YOUR OBJECTIVE =>
Among the records below, how many lines contain "from"? State the number and nothing more.

------ ENTRIES SHOWN

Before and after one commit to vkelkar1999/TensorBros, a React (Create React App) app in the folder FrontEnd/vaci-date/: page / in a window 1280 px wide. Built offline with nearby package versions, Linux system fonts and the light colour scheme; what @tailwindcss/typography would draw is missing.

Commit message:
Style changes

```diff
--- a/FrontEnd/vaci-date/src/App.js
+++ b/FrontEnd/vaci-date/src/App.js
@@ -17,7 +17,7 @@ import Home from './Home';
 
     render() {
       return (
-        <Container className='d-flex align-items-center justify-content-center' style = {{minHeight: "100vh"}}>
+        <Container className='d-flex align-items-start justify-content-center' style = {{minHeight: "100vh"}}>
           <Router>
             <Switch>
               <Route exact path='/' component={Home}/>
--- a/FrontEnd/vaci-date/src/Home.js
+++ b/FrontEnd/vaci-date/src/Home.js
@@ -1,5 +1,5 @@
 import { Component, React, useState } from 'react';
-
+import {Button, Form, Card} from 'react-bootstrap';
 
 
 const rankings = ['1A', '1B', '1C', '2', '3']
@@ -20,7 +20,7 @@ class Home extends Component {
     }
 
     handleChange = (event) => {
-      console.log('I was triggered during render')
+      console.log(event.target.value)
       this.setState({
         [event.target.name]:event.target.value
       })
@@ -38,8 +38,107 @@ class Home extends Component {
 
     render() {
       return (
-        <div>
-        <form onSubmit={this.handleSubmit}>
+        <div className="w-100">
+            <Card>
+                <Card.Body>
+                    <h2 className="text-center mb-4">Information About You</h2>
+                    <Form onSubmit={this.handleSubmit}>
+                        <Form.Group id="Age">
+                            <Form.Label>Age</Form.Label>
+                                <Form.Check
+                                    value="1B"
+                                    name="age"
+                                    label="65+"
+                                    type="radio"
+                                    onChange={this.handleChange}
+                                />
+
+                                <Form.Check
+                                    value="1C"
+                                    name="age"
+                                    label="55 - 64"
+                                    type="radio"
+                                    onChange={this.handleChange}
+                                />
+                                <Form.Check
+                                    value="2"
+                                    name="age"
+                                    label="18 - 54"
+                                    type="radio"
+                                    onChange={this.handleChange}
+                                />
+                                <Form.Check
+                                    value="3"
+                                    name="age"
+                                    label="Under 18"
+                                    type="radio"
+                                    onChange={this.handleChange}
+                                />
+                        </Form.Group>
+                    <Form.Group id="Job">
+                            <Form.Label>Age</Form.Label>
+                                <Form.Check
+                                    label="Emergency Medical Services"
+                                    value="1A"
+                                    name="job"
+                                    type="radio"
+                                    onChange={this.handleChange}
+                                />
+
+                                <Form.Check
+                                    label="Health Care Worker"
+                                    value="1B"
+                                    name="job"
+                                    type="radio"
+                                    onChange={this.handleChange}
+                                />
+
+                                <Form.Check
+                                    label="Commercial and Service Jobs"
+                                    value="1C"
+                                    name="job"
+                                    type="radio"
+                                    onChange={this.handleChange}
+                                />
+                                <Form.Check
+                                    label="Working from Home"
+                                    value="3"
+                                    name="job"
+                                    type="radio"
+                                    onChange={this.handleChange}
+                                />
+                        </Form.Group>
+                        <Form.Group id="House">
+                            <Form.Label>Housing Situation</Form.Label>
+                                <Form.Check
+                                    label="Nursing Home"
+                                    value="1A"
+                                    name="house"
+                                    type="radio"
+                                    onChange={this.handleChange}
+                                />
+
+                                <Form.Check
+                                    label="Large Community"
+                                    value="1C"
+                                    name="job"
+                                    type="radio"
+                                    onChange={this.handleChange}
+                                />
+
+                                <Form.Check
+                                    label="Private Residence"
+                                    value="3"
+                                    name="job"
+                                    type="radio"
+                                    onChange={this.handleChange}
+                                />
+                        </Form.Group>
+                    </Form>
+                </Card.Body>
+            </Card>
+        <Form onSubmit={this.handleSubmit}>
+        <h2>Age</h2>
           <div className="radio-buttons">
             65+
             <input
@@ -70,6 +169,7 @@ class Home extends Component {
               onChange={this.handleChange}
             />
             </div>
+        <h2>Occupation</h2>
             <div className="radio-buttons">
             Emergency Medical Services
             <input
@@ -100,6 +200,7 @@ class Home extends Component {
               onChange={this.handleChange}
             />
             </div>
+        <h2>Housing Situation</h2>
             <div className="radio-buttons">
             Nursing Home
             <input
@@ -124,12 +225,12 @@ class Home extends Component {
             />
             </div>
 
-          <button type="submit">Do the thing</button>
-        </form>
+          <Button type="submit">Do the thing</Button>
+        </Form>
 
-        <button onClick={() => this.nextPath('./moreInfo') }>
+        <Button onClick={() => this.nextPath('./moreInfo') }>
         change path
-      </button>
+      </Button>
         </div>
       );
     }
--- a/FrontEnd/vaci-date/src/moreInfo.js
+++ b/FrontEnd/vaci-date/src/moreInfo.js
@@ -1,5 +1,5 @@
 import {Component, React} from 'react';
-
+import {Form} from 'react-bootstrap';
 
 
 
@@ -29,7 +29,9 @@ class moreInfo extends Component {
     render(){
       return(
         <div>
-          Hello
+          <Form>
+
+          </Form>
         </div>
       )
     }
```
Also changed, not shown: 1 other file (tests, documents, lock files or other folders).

------------

SOLUTION FOR THIS TASK =>
6